The structure factors deposited with PDB entry 3k78 show properties inconsistent with experimentally observed diffraction data, and without uncertainty represent calculated structure factors. The refinement of the 3k78 model against these structure factors leads to an isomorphous structure different from the deposited model with an implausibly small R value (0.019).
Physically improbable features in the model of the birch pollen structure Bet v 1d (PDB entry 3k78) are faithfully reproduced in electron density generated with the deposited structure factors, but these structure factors themselves exhibit properties that are characteristic of data calculated from a simple model and are inconsistent with the data and error model obtained through experimental measurements. The refinement of the 3k78 model against these structure factors leads to an isomorphous structure different from the deposited model with an implausibly small R value (0.019). The abnormal refinement is compared with normal refinement of an isomorphous variant structure of Bet v 1l (PDB entry 1fm4). A variety of analytical tools, including the application of Diederichs plots, Rσ plots and bulk-solvent analysis are discussed as promising aids in validation. The examination of the Bet v 1d structure also cautions against the practice of indicating poorly defined protein chain residues through zero occupancies. The recommendation to preserve diffraction images is amplified.
protein structure; Bet V 1 birch pollen allergen; Diederichs plot; validation; bulk-solvent correction; refinement statistics; intensity statistics
An introduction to the proceedings of the CCP4 Study Weekend held at the University of Warwick on the 6–7 January 2011.
CCP4 Study Weekend
Crystal and solution structures of Rv1848 protein and their implications in the biological assembly of Mtb urease is presented.
The crystal structure of the urease γ subunit (UreA) from Mycobacterium tuberculosis, Rv1848, has been determined at 1.8 Å resolution. The asymmetric unit contains three copies of Rv1848 arranged into a homotrimer that is similar to the UreA trimer in the structure of urease from Klebsiella aerogenes. Small-angle X-ray scattering experiments indicate that the Rv1848 protein also forms trimers in solution. The observed homotrimer and the organization of urease genes within the M. tuberculosis genome suggest that M. tuberculosis urease has the (αβγ)3 composition observed for other bacterial ureases. The γ subunit may be of primary importance for the formation of the urease quaternary structure.
Mycobacterium tuberculosis; urease; structural genomics
The prototype of a universal micromanipulation robot for crystal harvesting is presented, and a robotically harvested trypsin crystal yields a high-resolution structure demonstrating the feasibility of robotic protein crystal harvesting.

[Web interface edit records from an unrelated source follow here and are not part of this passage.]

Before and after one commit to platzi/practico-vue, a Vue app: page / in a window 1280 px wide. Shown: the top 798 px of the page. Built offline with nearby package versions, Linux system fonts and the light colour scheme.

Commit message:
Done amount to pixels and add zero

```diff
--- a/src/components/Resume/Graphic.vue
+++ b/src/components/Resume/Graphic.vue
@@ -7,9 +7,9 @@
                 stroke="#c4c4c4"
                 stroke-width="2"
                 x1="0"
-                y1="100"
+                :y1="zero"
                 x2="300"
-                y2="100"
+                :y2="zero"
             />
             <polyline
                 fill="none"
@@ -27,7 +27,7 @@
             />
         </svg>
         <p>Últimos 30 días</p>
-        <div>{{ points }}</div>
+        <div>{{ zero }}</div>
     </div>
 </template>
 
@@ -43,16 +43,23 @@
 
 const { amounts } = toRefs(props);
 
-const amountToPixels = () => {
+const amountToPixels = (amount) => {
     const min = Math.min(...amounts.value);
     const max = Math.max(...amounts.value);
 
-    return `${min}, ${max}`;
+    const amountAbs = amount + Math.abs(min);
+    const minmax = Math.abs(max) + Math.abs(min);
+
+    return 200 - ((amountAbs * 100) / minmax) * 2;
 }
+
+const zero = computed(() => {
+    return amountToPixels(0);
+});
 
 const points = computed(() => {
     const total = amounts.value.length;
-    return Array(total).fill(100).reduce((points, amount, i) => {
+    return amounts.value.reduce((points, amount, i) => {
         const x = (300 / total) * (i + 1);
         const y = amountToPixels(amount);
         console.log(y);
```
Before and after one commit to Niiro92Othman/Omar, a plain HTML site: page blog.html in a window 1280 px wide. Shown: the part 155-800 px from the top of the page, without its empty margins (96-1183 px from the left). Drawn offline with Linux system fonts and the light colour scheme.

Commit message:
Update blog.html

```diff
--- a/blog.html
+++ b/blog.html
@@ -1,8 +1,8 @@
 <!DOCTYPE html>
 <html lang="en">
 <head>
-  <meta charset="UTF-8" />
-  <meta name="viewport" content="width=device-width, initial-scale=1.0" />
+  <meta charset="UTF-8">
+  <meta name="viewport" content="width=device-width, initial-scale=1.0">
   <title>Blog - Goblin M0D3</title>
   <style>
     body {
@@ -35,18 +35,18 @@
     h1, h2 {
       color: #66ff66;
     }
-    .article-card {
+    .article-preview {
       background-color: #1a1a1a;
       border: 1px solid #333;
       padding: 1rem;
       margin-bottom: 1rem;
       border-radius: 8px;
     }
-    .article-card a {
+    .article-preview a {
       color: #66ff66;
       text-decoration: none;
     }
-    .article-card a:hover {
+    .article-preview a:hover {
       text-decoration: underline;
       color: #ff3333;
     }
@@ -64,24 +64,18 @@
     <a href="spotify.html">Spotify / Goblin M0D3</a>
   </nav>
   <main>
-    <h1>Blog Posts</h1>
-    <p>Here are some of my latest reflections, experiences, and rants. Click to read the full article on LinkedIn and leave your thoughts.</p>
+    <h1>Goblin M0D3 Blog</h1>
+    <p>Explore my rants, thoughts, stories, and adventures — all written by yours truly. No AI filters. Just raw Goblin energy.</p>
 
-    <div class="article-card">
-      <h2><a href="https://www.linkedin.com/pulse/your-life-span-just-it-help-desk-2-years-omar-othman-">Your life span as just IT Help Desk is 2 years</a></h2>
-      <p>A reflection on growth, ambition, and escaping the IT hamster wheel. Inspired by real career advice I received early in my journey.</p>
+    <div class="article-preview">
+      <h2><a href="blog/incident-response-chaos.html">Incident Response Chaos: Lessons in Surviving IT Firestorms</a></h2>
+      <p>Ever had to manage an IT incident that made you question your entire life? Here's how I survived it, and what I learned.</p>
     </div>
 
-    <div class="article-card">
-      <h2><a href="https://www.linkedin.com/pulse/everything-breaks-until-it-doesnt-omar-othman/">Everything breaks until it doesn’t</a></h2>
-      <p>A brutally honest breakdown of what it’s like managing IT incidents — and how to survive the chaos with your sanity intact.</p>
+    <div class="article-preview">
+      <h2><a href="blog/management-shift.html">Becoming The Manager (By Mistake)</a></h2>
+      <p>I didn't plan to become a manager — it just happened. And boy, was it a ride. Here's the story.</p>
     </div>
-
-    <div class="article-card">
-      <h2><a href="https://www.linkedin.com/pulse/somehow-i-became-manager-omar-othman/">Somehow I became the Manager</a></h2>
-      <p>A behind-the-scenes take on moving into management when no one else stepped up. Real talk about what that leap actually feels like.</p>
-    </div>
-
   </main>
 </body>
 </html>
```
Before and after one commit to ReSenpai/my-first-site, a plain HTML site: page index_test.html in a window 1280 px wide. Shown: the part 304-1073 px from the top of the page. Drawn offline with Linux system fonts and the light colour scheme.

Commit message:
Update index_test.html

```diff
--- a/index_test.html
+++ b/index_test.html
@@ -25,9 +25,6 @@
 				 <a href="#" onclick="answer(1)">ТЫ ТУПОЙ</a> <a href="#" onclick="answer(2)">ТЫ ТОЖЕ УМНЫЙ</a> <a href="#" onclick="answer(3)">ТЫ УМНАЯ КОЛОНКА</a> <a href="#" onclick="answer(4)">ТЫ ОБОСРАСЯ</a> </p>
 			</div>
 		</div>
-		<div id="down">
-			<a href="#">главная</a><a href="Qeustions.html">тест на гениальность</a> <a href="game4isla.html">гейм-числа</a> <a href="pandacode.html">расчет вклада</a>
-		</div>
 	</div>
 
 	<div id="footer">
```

High-throughput crystallography has reached a level of automation where complete computer-assisted robotic crystallization pipelines are capable of cocktail preparation, crystallization plate setup, and inspection and interpretation of results. While mounting of crystal pins, data collection and structure solution are highly automated, crystal harvesting and cryocooling remain formidable challenges towards full automation. To address the final frontier in achieving fully automated high-throughput crystallography, the prototype of an anthropomorphic six-axis universal micromanipulation robot (UMR) has been designed and tested; this UMR is capable of operator-assisted harvesting and cryoquenching of protein crystals as small as 10 µm from a variety of 96-well plates. The UMR is equipped with a versatile tool exchanger providing full operational flexibility. Trypsin crystals harvested and cryoquenched using the UMR have yielded a 1.5 Å structure demonstrating the feasibility of robotic protein crystal harvesting.
automated crystal harvesting; crystal mounting; cryoprotection; trypsin; protease; benzamidine complex; protamine; intermolecular contacts; crystallization additives